#### [Problem]
Find the word "docs" in the material below and gather every line that contains it.

######

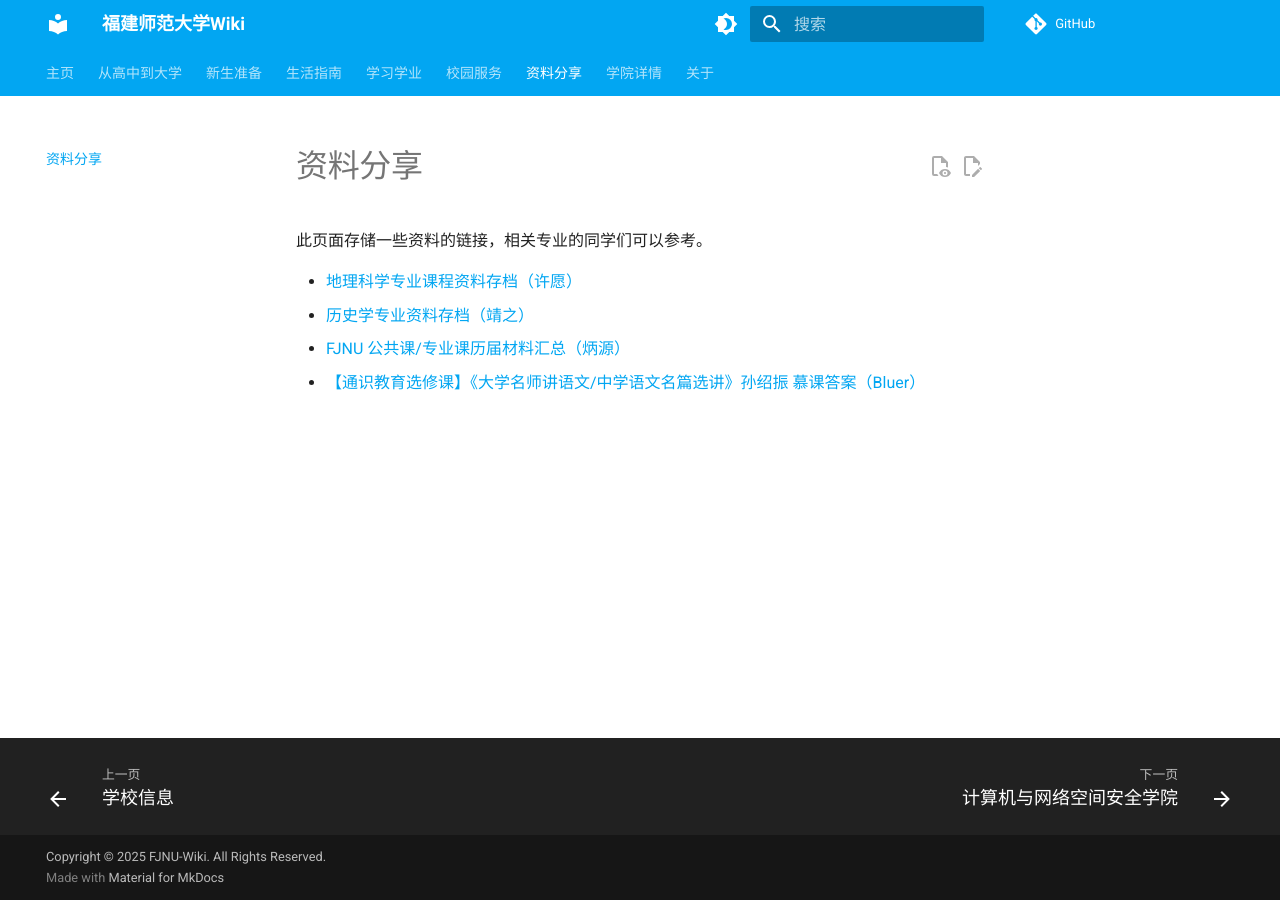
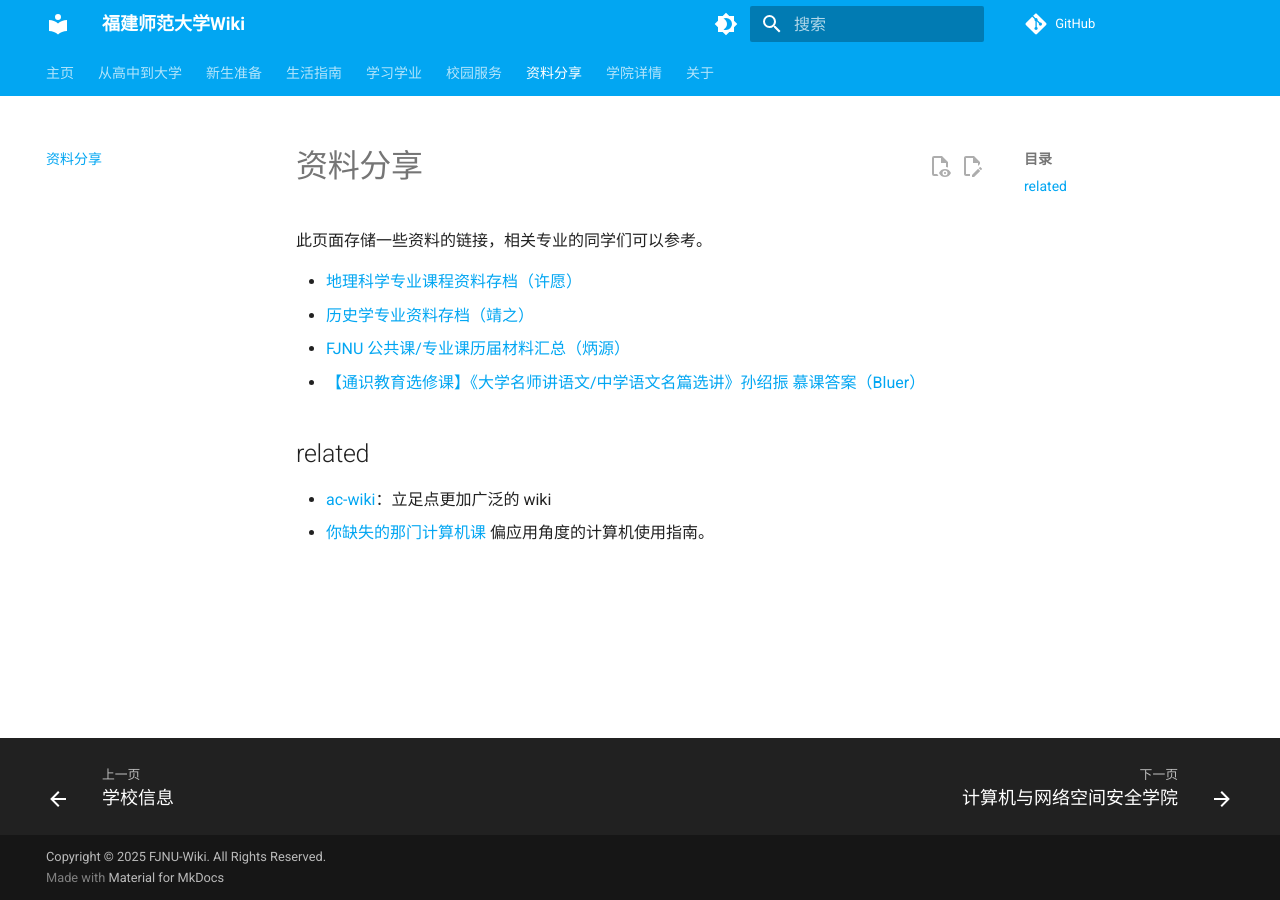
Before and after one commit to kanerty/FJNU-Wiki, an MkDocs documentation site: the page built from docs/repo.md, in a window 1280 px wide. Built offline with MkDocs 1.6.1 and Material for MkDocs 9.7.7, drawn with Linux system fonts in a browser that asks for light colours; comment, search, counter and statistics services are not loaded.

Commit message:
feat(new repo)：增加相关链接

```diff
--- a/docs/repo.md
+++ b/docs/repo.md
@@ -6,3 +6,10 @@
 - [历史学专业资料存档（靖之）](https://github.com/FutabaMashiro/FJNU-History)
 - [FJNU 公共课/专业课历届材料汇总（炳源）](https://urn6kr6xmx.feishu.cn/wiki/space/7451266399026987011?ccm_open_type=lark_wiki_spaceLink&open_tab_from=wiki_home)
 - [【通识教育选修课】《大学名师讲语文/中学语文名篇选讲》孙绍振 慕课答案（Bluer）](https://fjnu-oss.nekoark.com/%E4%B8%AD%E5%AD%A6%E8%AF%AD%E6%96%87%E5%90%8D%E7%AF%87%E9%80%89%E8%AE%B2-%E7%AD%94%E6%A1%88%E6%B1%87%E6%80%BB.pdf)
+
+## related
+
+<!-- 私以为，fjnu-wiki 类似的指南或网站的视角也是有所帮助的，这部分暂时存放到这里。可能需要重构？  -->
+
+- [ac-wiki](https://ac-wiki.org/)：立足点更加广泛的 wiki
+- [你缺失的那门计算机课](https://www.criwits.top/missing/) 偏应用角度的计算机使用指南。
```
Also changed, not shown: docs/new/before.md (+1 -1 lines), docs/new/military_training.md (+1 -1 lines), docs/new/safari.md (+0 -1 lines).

######

#### [Output for this exercise]
Before and after one commit to kanerty/FJNU-Wiki, an MkDocs documentation site: the page built from docs/repo.md, in a window 1280 px wide. Built offline with MkDocs 1.6.1 and Material for MkDocs 9.7.7, drawn with Linux system fonts in a browser that asks for light colours; comment, search, counter and statistics services are not loaded.
--- a/docs/repo.md
+++ b/docs/repo.md
Also changed, not shown: docs/new/before.md (+1 -1 lines), docs/new/military_training.md (+1 -1 lines), docs/new/safari.md (+0 -1 lines).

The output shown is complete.